The gastroenterology community has a proven track record with the GRS and JAG, and the high standards achieved by a JAG accredited endoscopy unit. The objective of the quality improvement project is to improve standards of care across a wider set of clinical areas outside endoscopy. Patients with gastrointestinal and liver disease will benefit from knowing that quality of care throughout the UK for such patients is actively being reviewed and improved, and that there is equality and little variation of care wherever they go. Health system regulators, funders and commissioners will be able to reference the extent to which a service is reaching agreed markers of quality and driving ongoing improvement. Gastrointestinal and liver units can use these standards as a lever to improve services. Units that adopt and meet required quality improvement standards might, if a strong case was made, be rewarded with best practice tariffs in England. Healthcare providers that achieve these standards should feel a well deserved sense of satisfaction but it is equally hoped that a culture of constant improvement can be instilled throughout services nationally. In the future, if accreditation of whole services were to become a reality, such units will be in a good position to achieve certification status.
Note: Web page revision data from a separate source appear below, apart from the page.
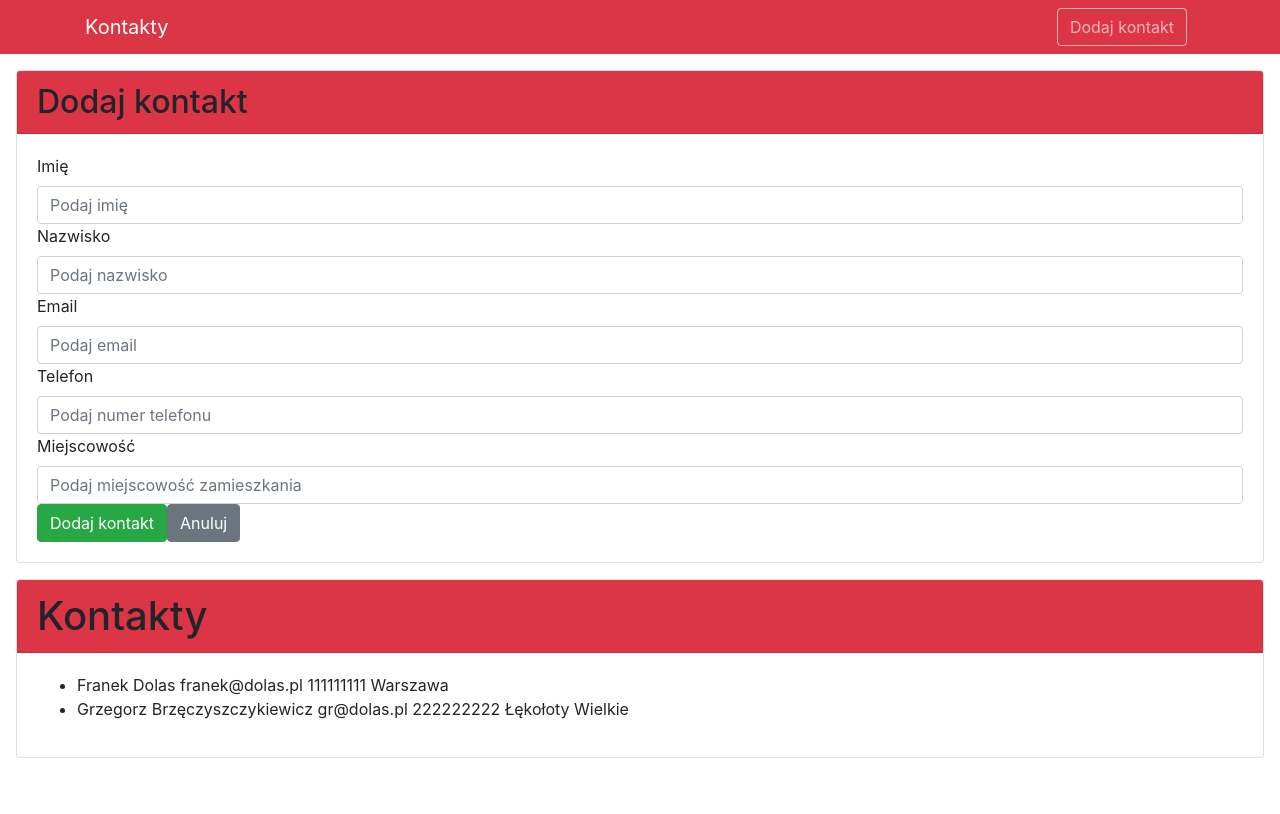
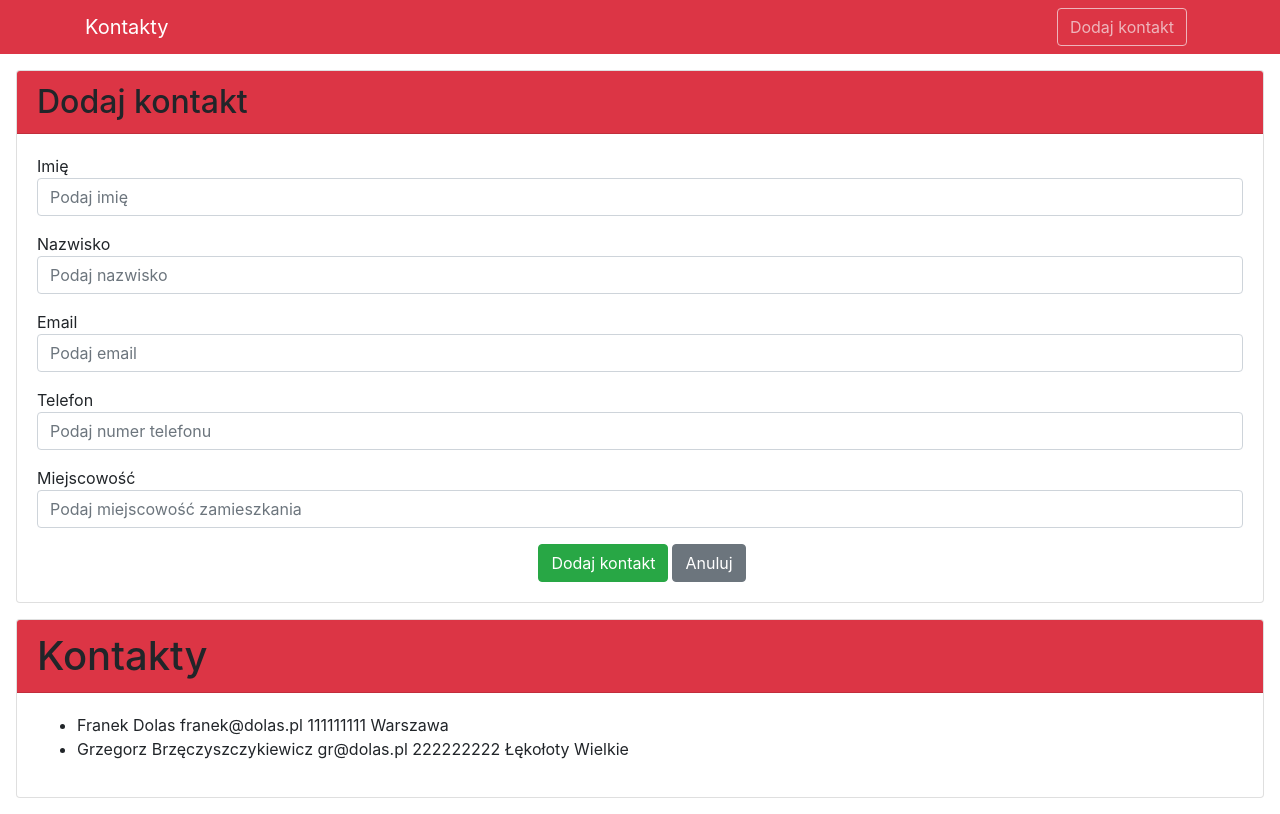
Before and after one commit to jurek2006/react-contacts-exercise_redux, a React (Create React App) app: page / in a window 1280 px wide. Both pictures are taken after a click on the button "Dodaj kontakt". Built offline with nearby package versions, Linux system fonts and the light colour scheme; the HTML template or start-up script is replaced by a standard one.

Commit message:
Prowizoryczne poprawki wyglądu formularza

```diff
--- a/src/components/AddContact.js
+++ b/src/components/AddContact.js
@@ -37,6 +37,7 @@ export class AddContact extends Component {
         this.setState({ [e.target.name]: e.target.value }); //change field's value
         const { errors } = this.state;
         if (errors[e.target.name] && e.target.value.trim().length > 0) {
+            // if there was already error for this field and now field's value is not empty - get rid of this error
             const { ...newErrors } = errors;
             delete newErrors[e.target.name];
             this.setState({ errors: newErrors });
@@ -133,10 +134,11 @@ export class AddContact extends Component {
                                             errors={errors}
                                             errorMessage="Nie podano miasta"
                                         />
+                                        <div className="text-center">
                                             <input
                                                 type="submit"
                                                 value="Dodaj kontakt"
-                                            className="btn btn-success"
+                                                className="btn btn-success mx-1"
                                             />
                                             <input
                                                 onClick={this.handleCancel.bind(
@@ -147,6 +149,7 @@ export class AddContact extends Component {
                                                 className="btn btn-secondary"
                                                 value="Anuluj"
                                             />
+                                        </div>
                                     </form>
                                 </div>
                             </div>
--- a/src/components/FormGroup.js
+++ b/src/components/FormGroup.js
@@ -15,8 +15,10 @@ export class FormGroup extends Component {
             errors
         } = this.props;
         return (
-            <div className="formGroup">
-                <label htmlFor={name}>{label}</label>
+            <div className="formGroup mb-3">
+                <label className="mb-0" htmlFor={name}>
+                    {label}
+                </label>
                 <input
                     //if there is error for given field in errors
                     //for example: field firstName checks if there is errors.firstName === true - then adds class is-invalid and renders div.invalid-feedback
```
Lines whose indentation alone changed are shown as unchanged.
The BSG has had discussions with the presidents and representatives from the Association of Upper Gastrointestinal Surgeons, Association of Coloproctology of Great Britain and Ireland, patient groups, representatives from the Clinical Service Accreditation Alliance (CSAA) and Liver QuEST. CSAA is a collection of colleges, professional bodies, regulators, commissioners and patients who have come together tostandardise and improve the quality of healthcare service accreditation, with the Royal College of Physicians of London being the lead body. Liver QuEST will be a project familiar to many in the liver community (see BSG Summer 2016 newsletter), and has seen active participation from BSG members in pilot hospitals as a means to drive quality improvement in liver services.
We realise that the work involved in coming up with standards and measures is significant. We are also very aware of the need to ensure that the time involved for teams to provide evidence is not too burdensome or an interference with good clinical care. The quality improvement project will take time to achieve its ultimate aims and the journey is just beginning. As a starting point, we are working with leads from CSAA and Liver QuEST to develop a template and key questions from which relevant sections from the BSG will be able to build their own standards and measures.
We look forward to working with members of the BSG in this quality improvement project and welcome any feedback that you may have.
Dr Andy Douds, BSG Quality Improvement Lead and Deputy Chair, BSG Clinical Services and Standards Committee
BSG QI Initiatives
The recent Future Hospital Journal has presented a series of articles that offer readers the opportunity to view quality improvement from multiple perspectives including theory, educational requirement, delivery and intended outcomes of quality improvement.
Embedding quality improvement into routine clinical practice, the editor, Ed Nicol, of the Future Hospital Journal, a Journal of the Royal College of Physicians challenges us with this observation, “Our patients rightly expect quality healthcare, our politicians expect the £100bn funding of the NHS to deliver quality healthcare and we, as clinicians, strive to deliver quality healthcare; so why is quality improvement (QI) so difficult to routinely deliver, and why does it remain a Cinderella function in healthcare?”